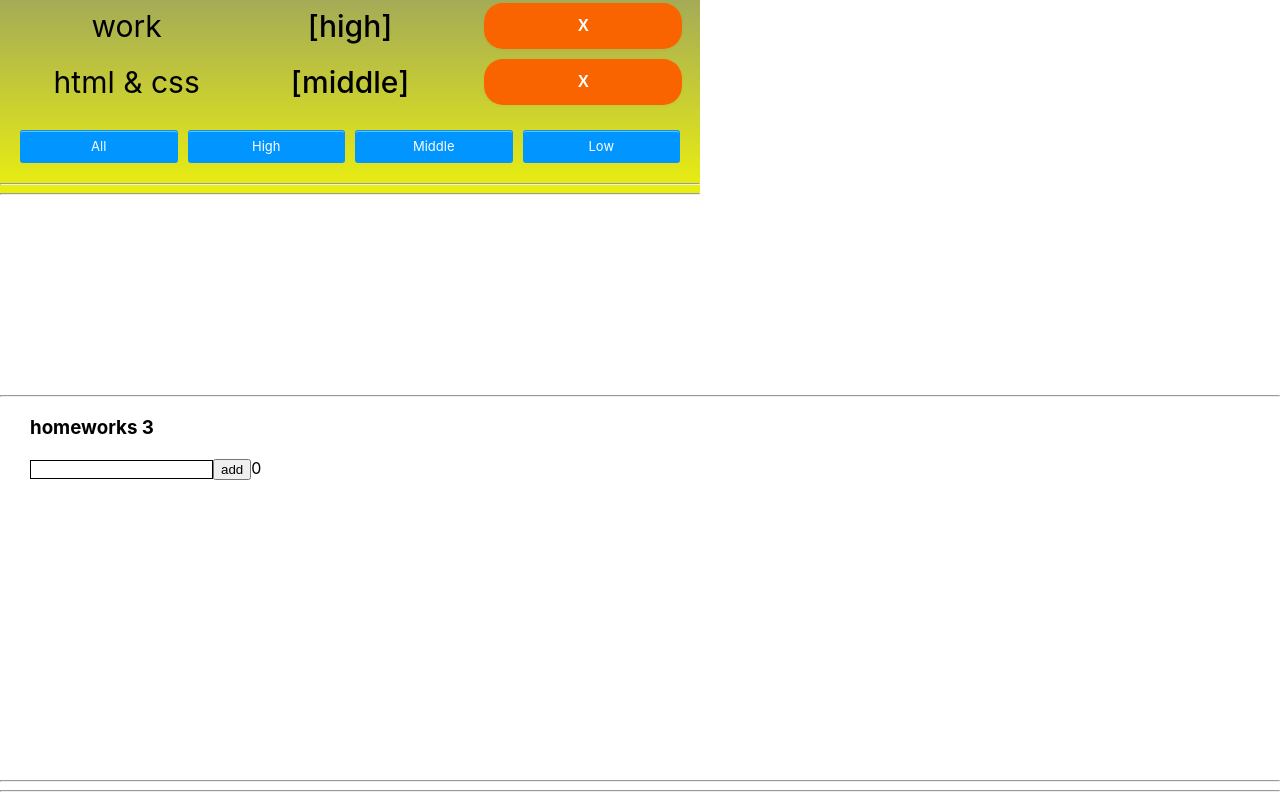
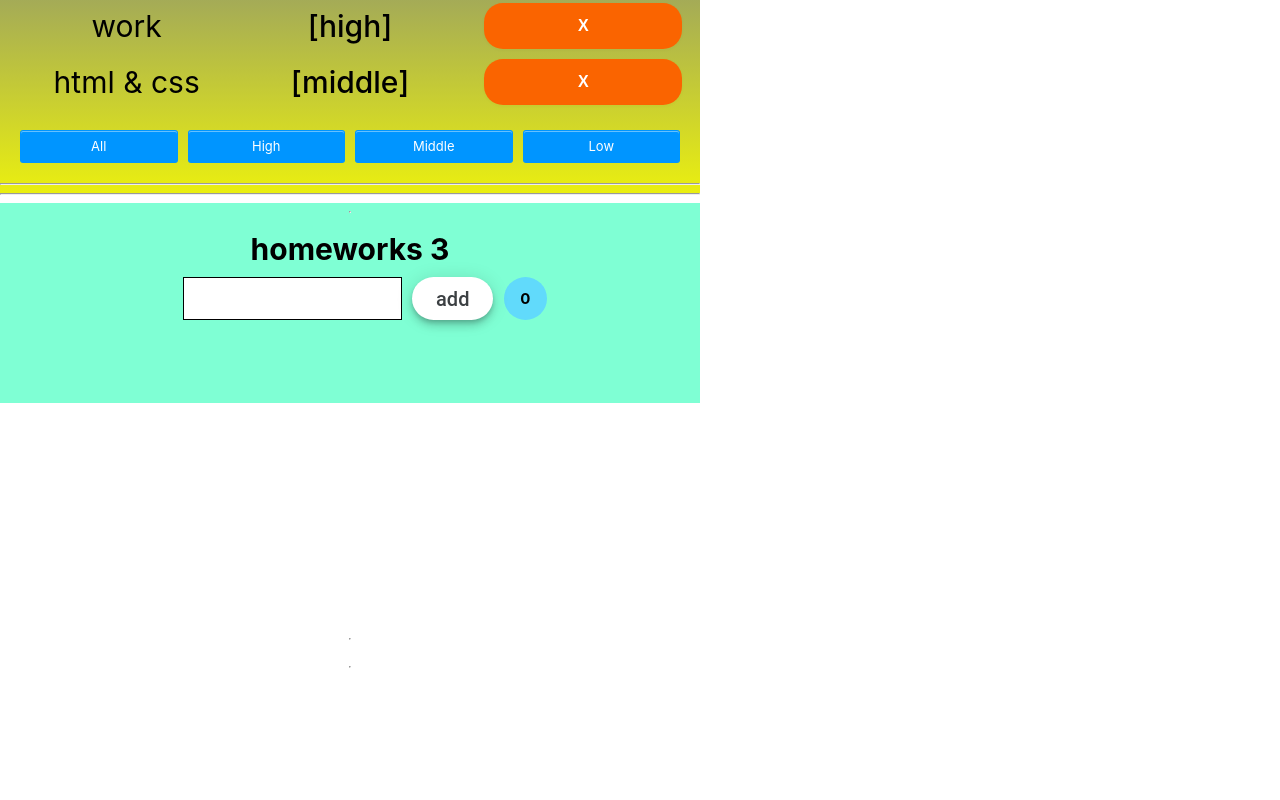
Before and after one commit to Jgatzwow/simple-react-hw-my-take, a React (Create React App) app: page / in a window 1280 px wide. Shown: the part 1110-1910 px from the top of the page. After the commit the page ends 1778 px from the top, so only its background shows below. Built offline with nearby package versions, Linux system fonts and the light colour scheme.

Commit message:
modified input to be able to greet on Enter Press. Also added some styles for fun...

```diff
--- a/src/p2-homeworks/h2/Affairs.module.css
+++ b/src/p2-homeworks/h2/Affairs.module.css
@@ -2,7 +2,6 @@
     max-width: 700px;
     background: rgb(235, 240, 15);
     background: linear-gradient(0deg, rgba(235, 240, 15, 1) 0%, rgba(22, 32, 231, 1) 100%);
-    margin-bottom: 200px;
 }
 
 .hw2__title {
--- a/src/p2-homeworks/h3/Greeting.module.css
+++ b/src/p2-homeworks/h3/Greeting.module.css
@@ -1,6 +1,15 @@
-
+.hw3__wrapper {
+    background: aquamarine;
+    max-width: 700px;
+    height: 200px;
+    display: flex;
+    flex-direction: column;
+    align-items: center;
+    gap: 10px;
+}
 .hw3__title {
-    padding-left: 30px;
+    margin: 0;
+    font-size: 30px;
 }
 
 
@@ -24,3 +33,71 @@
 .proper__input {
     border: 1px solid black;
 }
+
+.addGreetings {
+    display: flex;
+    justify-content: space-around;
+    align-items: center;
+    gap: 10px;
+}
+
+.addGreetings input {
+    padding: 13px 20px;
+}
+
+.addGreetings button {
+    align-items: center;
+    appearance: none;
+    background-color: #fff;
+    border-radius: 24px;
+    border-style: none;
+    box-shadow: rgba(0, 0, 0, .2) 0 3px 5px -1px, rgba(0, 0, 0, .14) 0 6px 10px 0, rgba(0, 0, 0, .12) 0 1px 18px 0;
+    box-sizing: border-box;
+    color: #3c4043;
+    cursor: pointer;
+    display: inline-flex;
+    fill: currentcolor;
+    font-family: "Google Sans", Roboto, Arial, sans-serif;
+    font-size: 20px;
+    font-weight: 500;
+    height: 43px;
+    justify-content: center;
+    line-height: normal;
+    padding: 2px 24px;
+    text-align: center;
+    text-transform: none;
+    transition: box-shadow 280ms cubic-bezier(.4, 0, .2, 1), opacity 15ms linear 30ms, transform 270ms cubic-bezier(0, 0, .2, 1) 0ms;
+    user-select: none;
+    -webkit-user-select: none;
+    touch-action: manipulation;
+
+    will-change: transform, opacity;
+    z-index: 0;
+}
+
+.addGreetings button:hover {
+    background: #F6F9FE;
+    color: #174ea6;
+}
+
+.addGreetings button:active {
+    box-shadow: 0 4px 4px 0 rgb(60 64 67 / 30%), 0 8px 12px 6px rgb(60 64 67 / 15%);
+    outline: none;
+}
+
+.addGreetings button:focus {
+    outline: none;
+    border: 2px solid #4285f4;
+}
+
+.total__users {
+    width: 43px;
+    height: 43px;
+    border-radius: 43px;
+    display: flex;
+    justify-content: center;
+    align-items: center;
+    background: #61dafb;
+    font-size: 15px;
+    font-weight: 700;
+}
--- a/src/p2-homeworks/h3/Greeting.tsx
+++ b/src/p2-homeworks/h3/Greeting.tsx
@@ -6,21 +6,22 @@
     setNameCallback: (e: ChangeEvent<HTMLInputElement>) => void // need to fix any
     addUser: () => void // need to fix any
     error: string // need to fix any
-    totalUsers: number // need to fix any
+    totalUsers: number// need to fix any
+    keyDownCallback: (e: React.KeyboardEvent<HTMLInputElement>) => void
 }
 
 // презентационная компонента (для верстальщика)
 const Greeting: React.FC<GreetingPropsType> = (
-    {name, setNameCallback, addUser, error, totalUsers} // деструктуризация пропсов
+    {name, setNameCallback, addUser, error, totalUsers,keyDownCallback} // деструктуризация пропсов
 ) => {
     const inputClass = error ? s.error : s.proper__input // need to fix with (?:)
 
     return (
         <div className={s.addGreetings__wrapper}>
-            <div>
-                <input value={name} onChange={setNameCallback} className={inputClass}/>
+            <div className={s.addGreetings}>
+                <input onKeyDown={keyDownCallback} value={name} onChange={setNameCallback} className={inputClass}/>
                 <button disabled={!!error} onClick={addUser}>add</button>
-                <span>{totalUsers}</span>
+                <span className={s.total__users}>{totalUsers}</span>
             </div>
             {error && <span className={s.error__message}>{error}</span>}
 
--- a/src/p2-homeworks/h3/GreetingContainer.tsx
+++ b/src/p2-homeworks/h3/GreetingContainer.tsx
@@ -39,21 +39,14 @@
         } else {
             addUserCallback(name.trim())
             alert(`Hello ${name.trim()}`)
+            setName('')
         }
 
     }
 
-    /*    const addUser = () => {
-            if (name.trim() === '') {
-                setError('Name is required')
-                alert(`Name is required`)
-                return
-            } else {
-                addUserCallback(name.trim())
-                alert(`Hello ${name.trim()} !`)
-                setName('')// need to fix
+    const keyDownHandler = (e: React.KeyboardEvent<HTMLInputElement>) => {
+        return e.key === 'Enter' ? addUser() : '';
     }
-        }*/
 
     const totalUsers = users.length // need to fix
 
@@ -64,6 +57,7 @@
             addUser={addUser}
             error={error}
             totalUsers={totalUsers}
+            keyDownCallback={keyDownHandler}
         />
     )
 }
--- a/src/p2-homeworks/h3/HW3.tsx
+++ b/src/p2-homeworks/h3/HW3.tsx
@@ -19,7 +19,7 @@
     }
 
     return (
-        <div>
+        <div className={s.hw3__wrapper}>
             <hr/>
             <h3 className={s.hw3__title}>homeworks 3</h3>
 
```
Lines whose indentation alone changed are shown as unchanged.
* * * * *
## Exercise brief
Your task is to repeat the data above exactly while excluding the pictures.

## Exercise solution
Before and after one commit to Jgatzwow/simple-react-hw-my-take, a React (Create React App) app: page / in a window 1280 px wide. Shown: the part 1110-1910 px from the top of the page. After the commit the page ends 1778 px from the top, so only its background shows below. Built offline with nearby package versions, Linux system fonts and the light colour scheme.

Commit message:
modified input to be able to greet on Enter Press. Also added some styles for fun...

```diff
--- a/src/p2-homeworks/h2/Affairs.module.css
+++ b/src/p2-homeworks/h2/Affairs.module.css
@@ -2,7 +2,6 @@
     max-width: 700px;
     background: rgb(235, 240, 15);
     background: linear-gradient(0deg, rgba(235, 240, 15, 1) 0%, rgba(22, 32, 231, 1) 100%);
-    margin-bottom: 200px;
 }
 
 .hw2__title {
--- a/src/p2-homeworks/h3/Greeting.module.css
+++ b/src/p2-homeworks/h3/Greeting.module.css
@@ -1,6 +1,15 @@
-
+.hw3__wrapper {
+    background: aquamarine;
+    max-width: 700px;
+    height: 200px;
+    display: flex;
+    flex-direction: column;
+    align-items: center;
+    gap: 10px;
+}
 .hw3__title {
-    padding-left: 30px;
+    margin: 0;
+    font-size: 30px;
 }
 
 
@@ -24,3 +33,71 @@
 .proper__input {
     border: 1px solid black;
 }
+
+.addGreetings {
+    display: flex;
+    justify-content: space-around;
+    align-items: center;
+    gap: 10px;
+}
+
+.addGreetings input {
+    padding: 13px 20px;
+}
+
+.addGreetings button {
+    align-items: center;
+    appearance: none;
+    background-color: #fff;
+    border-radius: 24px;
+    border-style: none;
+    box-shadow: rgba(0, 0, 0, .2) 0 3px 5px -1px, rgba(0, 0, 0, .14) 0 6px 10px 0, rgba(0, 0, 0, .12) 0 1px 18px 0;
+    box-sizing: border-box;
+    color: #3c4043;
+    cursor: pointer;
+    display: inline-flex;
+    fill: currentcolor;
+    font-family: "Google Sans", Roboto, Arial, sans-serif;
+    font-size: 20px;
+    font-weight: 500;
+    height: 43px;
+    justify-content: center;
+    line-height: normal;
+    padding: 2px 24px;
+    text-align: center;
+    text-transform: none;
+    transition: box-shadow 280ms cubic-bezier(.4, 0, .2, 1), opacity 15ms linear 30ms, transform 270ms cubic-bezier(0, 0, .2, 1) 0ms;
+    user-select: none;
+    -webkit-user-select: none;
+    touch-action: manipulation;
+
+    will-change: transform, opacity;
+    z-index: 0;
+}
+
+.addGreetings button:hover {
+    background: #F6F9FE;
+    color: #174ea6;
+}
+
+.addGreetings button:active {
+    box-shadow: 0 4px 4px 0 rgb(60 64 67 / 30%), 0 8px 12px 6px rgb(60 64 67 / 15%);
+    outline: none;
+}
+
+.addGreetings button:focus {
+    outline: none;
+    border: 2px solid #4285f4;
+}
+
+.total__users {
+    width: 43px;
+    height: 43px;
+    border-radius: 43px;
+    display: flex;
+    justify-content: center;
+    align-items: center;
+    background: #61dafb;
+    font-size: 15px;
+    font-weight: 700;
+}
--- a/src/p2-homeworks/h3/Greeting.tsx
+++ b/src/p2-homeworks/h3/Greeting.tsx
@@ -6,21 +6,22 @@
     setNameCallback: (e: ChangeEvent<HTMLInputElement>) => void // need to fix any
     addUser: () => void // need to fix any
     error: string // need to fix any
-    totalUsers: number // need to fix any
+    totalUsers: number// need to fix any
+    keyDownCallback: (e: React.KeyboardEvent<HTMLInputElement>) => void
 }
 
 // презентационная компонента (для верстальщика)
 const Greeting: React.FC<GreetingPropsType> = (
-    {name, setNameCallback, addUser, error, totalUsers} // деструктуризация пропсов
+    {name, setNameCallback, addUser, error, totalUsers,keyDownCallback} // деструктуризация пропсов
 ) => {
     const inputClass = error ? s.error : s.proper__input // need to fix with (?:)
 
     return (
         <div className={s.addGreetings__wrapper}>
-            <div>
-                <input value={name} onChange={setNameCallback} className={inputClass}/>
+            <div className={s.addGreetings}>
+                <input onKeyDown={keyDownCallback} value={name} onChange={setNameCallback} className={inputClass}/>
                 <button disabled={!!error} onClick={addUser}>add</button>
-                <span>{totalUsers}</span>
+                <span className={s.total__users}>{totalUsers}</span>
             </div>
             {error && <span className={s.error__message}>{error}</span>}
 
--- a/src/p2-homeworks/h3/GreetingContainer.tsx
+++ b/src/p2-homeworks/h3/GreetingContainer.tsx
@@ -39,21 +39,14 @@
         } else {
             addUserCallback(name.trim())
             alert(`Hello ${name.trim()}`)
+            setName('')
         }
 
     }
 
-    /*    const addUser = () => {
-            if (name.trim() === '') {
-                setError('Name is required')
-                alert(`Name is required`)
-                return
-            } else {
-                addUserCallback(name.trim())
-                alert(`Hello ${name.trim()} !`)
-                setName('')// need to fix
+    const keyDownHandler = (e: React.KeyboardEvent<HTMLInputElement>) => {
+        return e.key === 'Enter' ? addUser() : '';
     }
-        }*/
 
     const totalUsers = users.length // need to fix
 
@@ -64,6 +57,7 @@
             addUser={addUser}
             error={error}
             totalUsers={totalUsers}
+            keyDownCallback={keyDownHandler}
         />
     )
 }
--- a/src/p2-homeworks/h3/HW3.tsx
+++ b/src/p2-homeworks/h3/HW3.tsx
@@ -19,7 +19,7 @@
     }
 
     return (
-        <div>
+        <div className={s.hw3__wrapper}>
             <hr/>
             <h3 className={s.hw3__title}>homeworks 3</h3>
 
```
Lines whose indentation alone changed are shown as unchanged.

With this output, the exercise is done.